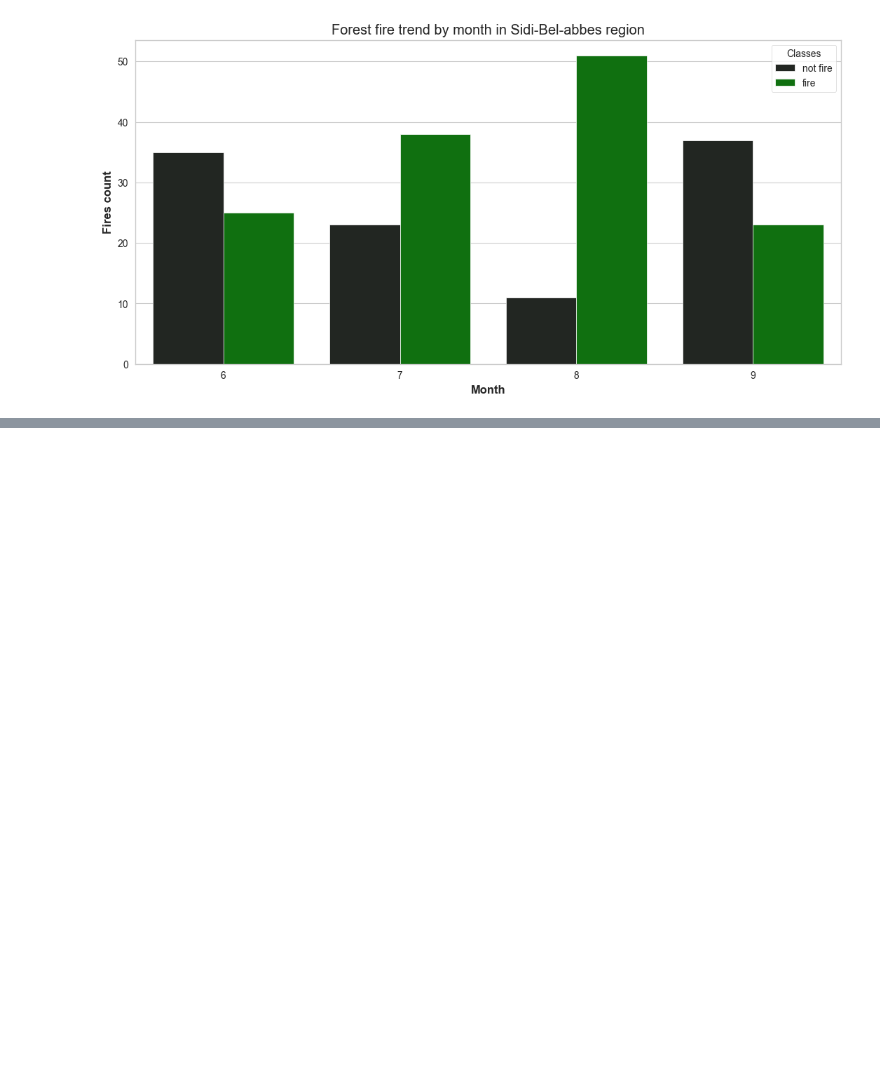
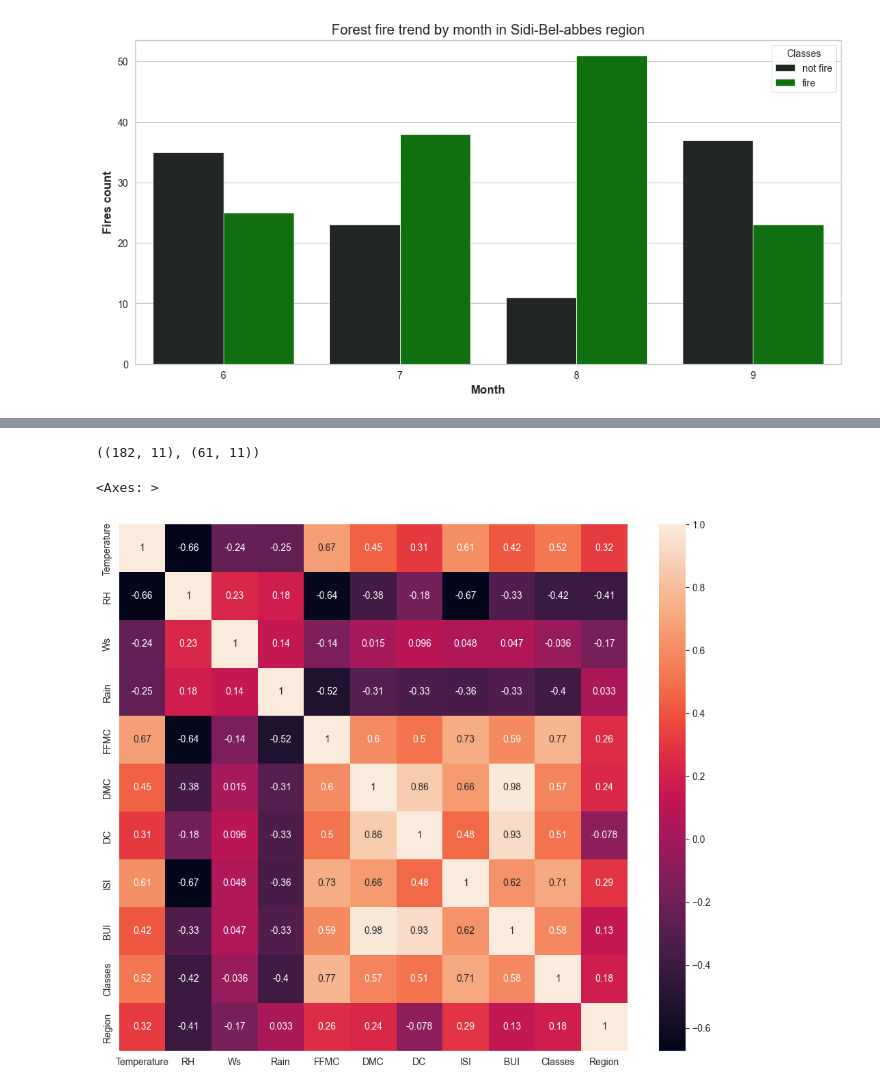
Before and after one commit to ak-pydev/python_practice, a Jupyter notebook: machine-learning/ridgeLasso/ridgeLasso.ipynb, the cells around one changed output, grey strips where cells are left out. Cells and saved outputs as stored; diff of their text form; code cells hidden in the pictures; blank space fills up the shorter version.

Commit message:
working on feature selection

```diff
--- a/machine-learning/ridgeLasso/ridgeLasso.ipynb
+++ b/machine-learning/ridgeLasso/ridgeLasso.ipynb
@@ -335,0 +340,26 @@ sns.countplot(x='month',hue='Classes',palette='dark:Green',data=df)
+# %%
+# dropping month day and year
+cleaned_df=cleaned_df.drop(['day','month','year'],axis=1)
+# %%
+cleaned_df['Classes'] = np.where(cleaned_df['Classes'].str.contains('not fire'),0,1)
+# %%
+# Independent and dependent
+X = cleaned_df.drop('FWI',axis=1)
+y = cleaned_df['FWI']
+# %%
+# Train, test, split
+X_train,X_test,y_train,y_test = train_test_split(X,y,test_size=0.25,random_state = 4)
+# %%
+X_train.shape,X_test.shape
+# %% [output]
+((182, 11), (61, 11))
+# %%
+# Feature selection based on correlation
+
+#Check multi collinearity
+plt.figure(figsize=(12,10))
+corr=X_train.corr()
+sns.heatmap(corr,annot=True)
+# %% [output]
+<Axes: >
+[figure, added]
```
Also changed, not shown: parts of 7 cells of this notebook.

───

AIM OF THE EXERCISE: Everything in the listing above must be retyped exactly, except for the pictures.

ANSWER SECTION:
Before and after one commit to ak-pydev/python_practice, a Jupyter notebook: machine-learning/ridgeLasso/ridgeLasso.ipynb, the cells around one changed output, grey strips where cells are left out. Cells and saved outputs as stored; diff of their text form; code cells hidden in the pictures; blank space fills up the shorter version.

Commit message:
working on feature selection

```diff
--- a/machine-learning/ridgeLasso/ridgeLasso.ipynb
+++ b/machine-learning/ridgeLasso/ridgeLasso.ipynb
@@ -335,0 +340,26 @@ sns.countplot(x='month',hue='Classes',palette='dark:Green',data=df)
+# %%
+# dropping month day and year
+cleaned_df=cleaned_df.drop(['day','month','year'],axis=1)
+# %%
+cleaned_df['Classes'] = np.where(cleaned_df['Classes'].str.contains('not fire'),0,1)
+# %%
+# Independent and dependent
+X = cleaned_df.drop('FWI',axis=1)
+y = cleaned_df['FWI']
+# %%
+# Train, test, split
+X_train,X_test,y_train,y_test = train_test_split(X,y,test_size=0.25,random_state = 4)
+# %%
+X_train.shape,X_test.shape
+# %% [output]
+((182, 11), (61, 11))
+# %%
+# Feature selection based on correlation
+
+#Check multi collinearity
+plt.figure(figsize=(12,10))
+corr=X_train.corr()
+sns.heatmap(corr,annot=True)
+# %% [output]
+<Axes: >
+[figure, added]
```
Also changed, not shown: parts of 7 cells of this notebook.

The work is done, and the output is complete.